▶ _Data to examine_
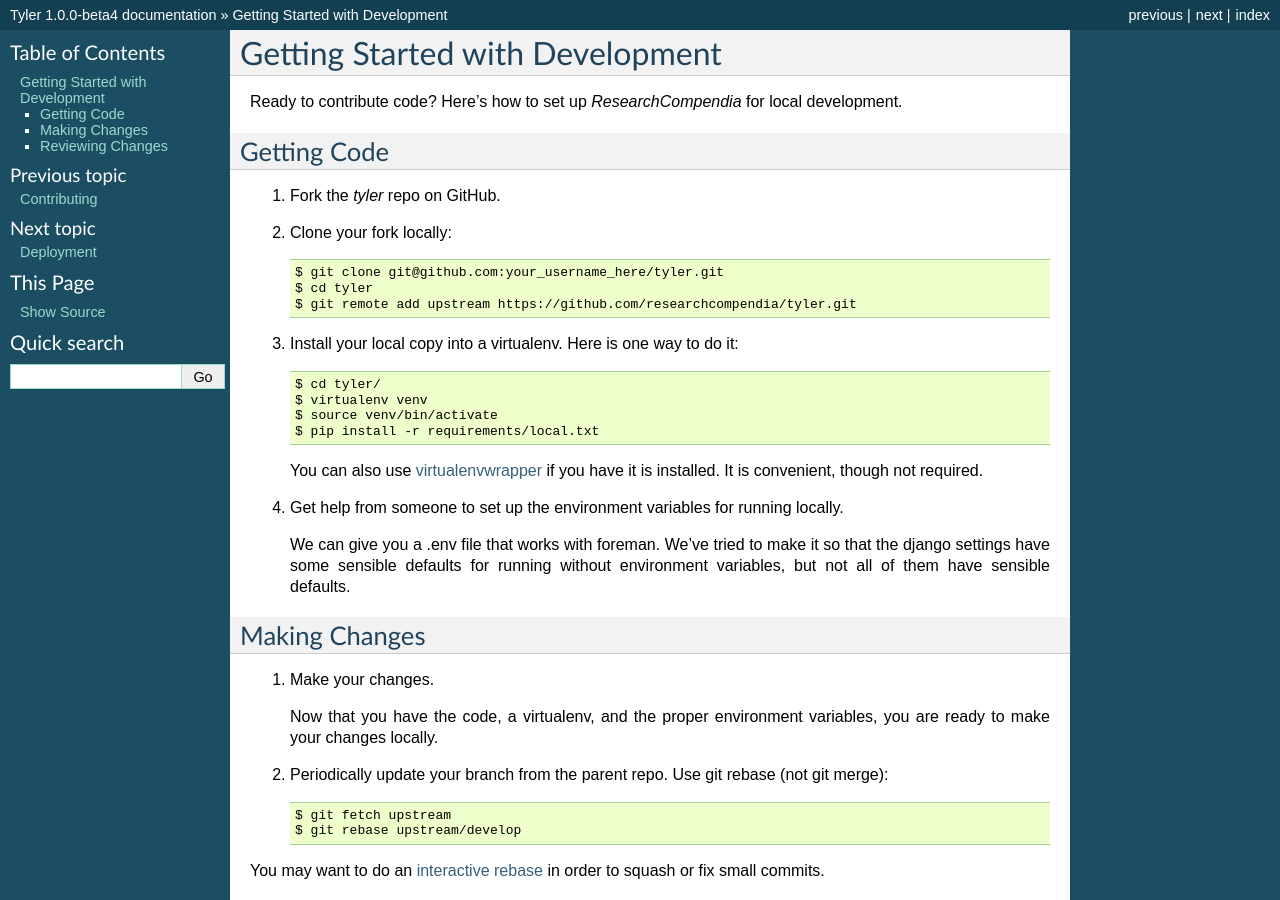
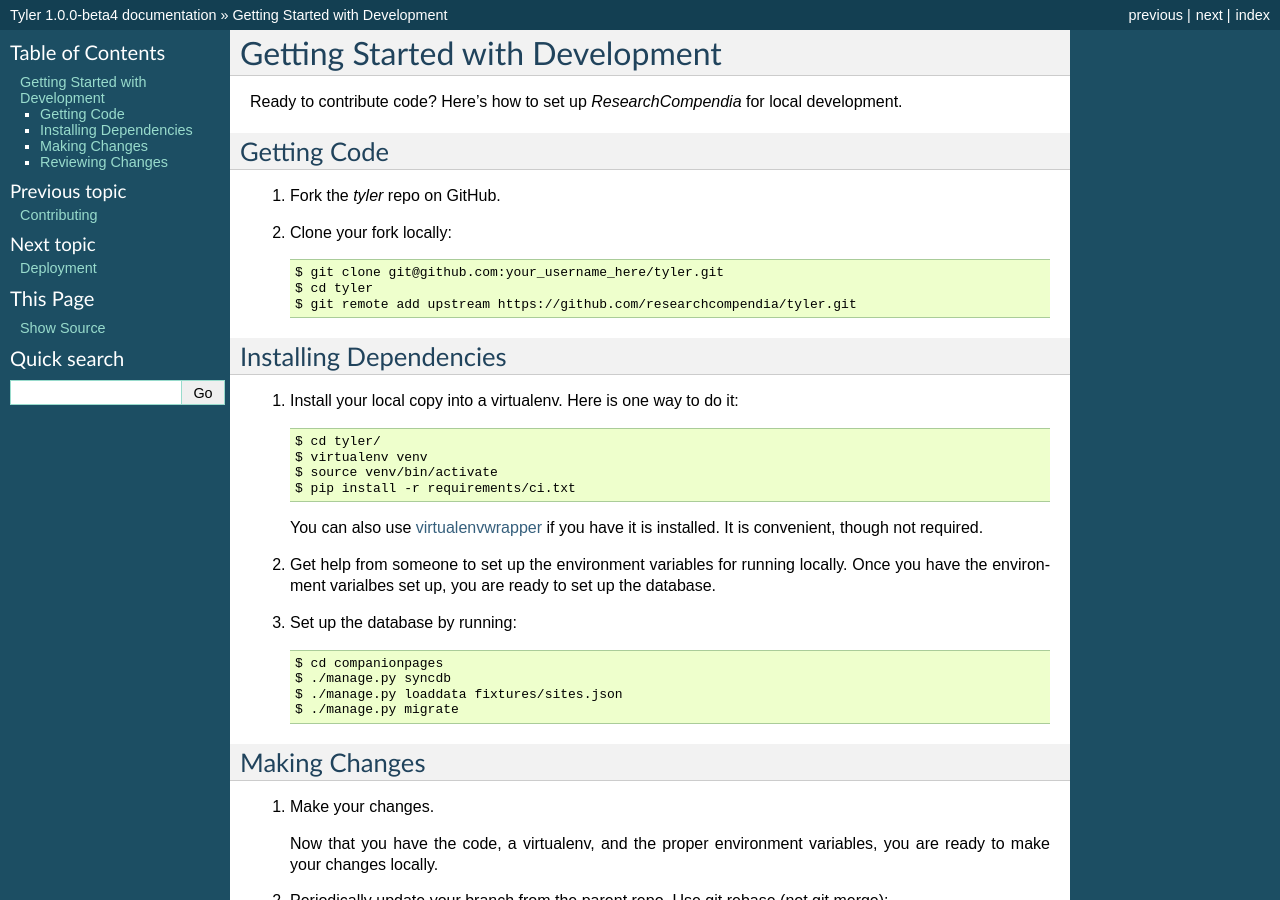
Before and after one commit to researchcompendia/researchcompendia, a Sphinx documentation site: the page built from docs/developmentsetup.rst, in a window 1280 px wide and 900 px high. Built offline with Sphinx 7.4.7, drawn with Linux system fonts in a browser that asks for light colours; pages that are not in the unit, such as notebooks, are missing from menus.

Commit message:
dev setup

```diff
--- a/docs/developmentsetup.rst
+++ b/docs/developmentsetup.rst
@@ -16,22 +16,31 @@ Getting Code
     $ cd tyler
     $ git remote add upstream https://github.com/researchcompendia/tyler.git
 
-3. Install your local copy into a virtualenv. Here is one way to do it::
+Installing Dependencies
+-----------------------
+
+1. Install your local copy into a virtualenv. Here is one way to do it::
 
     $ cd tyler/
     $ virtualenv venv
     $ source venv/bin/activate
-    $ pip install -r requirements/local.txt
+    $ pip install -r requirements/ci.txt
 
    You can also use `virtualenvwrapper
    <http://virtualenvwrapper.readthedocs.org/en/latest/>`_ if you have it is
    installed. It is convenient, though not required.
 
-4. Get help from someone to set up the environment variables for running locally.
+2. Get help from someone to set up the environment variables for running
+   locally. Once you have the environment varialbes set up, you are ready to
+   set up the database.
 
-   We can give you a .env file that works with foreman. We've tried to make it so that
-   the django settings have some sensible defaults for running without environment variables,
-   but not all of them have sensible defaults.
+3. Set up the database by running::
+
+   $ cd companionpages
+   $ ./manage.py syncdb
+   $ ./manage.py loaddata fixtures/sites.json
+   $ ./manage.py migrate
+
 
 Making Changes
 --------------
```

▶ _Exercise instructions_
Set down each entry above word for word, without its pictures.

▶ _Exercise response_
Before and after one commit to researchcompendia/researchcompendia, a Sphinx documentation site: the page built from docs/developmentsetup.rst, in a window 1280 px wide and 900 px high. Built offline with Sphinx 7.4.7, drawn with Linux system fonts in a browser that asks for light colours; pages that are not in the unit, such as notebooks, are missing from menus.

Commit message:
dev setup

```diff
--- a/docs/developmentsetup.rst
+++ b/docs/developmentsetup.rst
@@ -16,22 +16,31 @@ Getting Code
     $ cd tyler
     $ git remote add upstream https://github.com/researchcompendia/tyler.git
 
-3. Install your local copy into a virtualenv. Here is one way to do it::
+Installing Dependencies
+-----------------------
+
+1. Install your local copy into a virtualenv. Here is one way to do it::
 
     $ cd tyler/
     $ virtualenv venv
     $ source venv/bin/activate
-    $ pip install -r requirements/local.txt
+    $ pip install -r requirements/ci.txt
 
    You can also use `virtualenvwrapper
    <http://virtualenvwrapper.readthedocs.org/en/latest/>`_ if you have it is
    installed. It is convenient, though not required.
 
-4. Get help from someone to set up the environment variables for running locally.
+2. Get help from someone to set up the environment variables for running
+   locally. Once you have the environment varialbes set up, you are ready to
+   set up the database.
 
-   We can give you a .env file that works with foreman. We've tried to make it so that
-   the django settings have some sensible defaults for running without environment variables,
-   but not all of them have sensible defaults.
+3. Set up the database by running::
+
+   $ cd companionpages
+   $ ./manage.py syncdb
+   $ ./manage.py loaddata fixtures/sites.json
+   $ ./manage.py migrate
+
 
 Making Changes
 --------------
```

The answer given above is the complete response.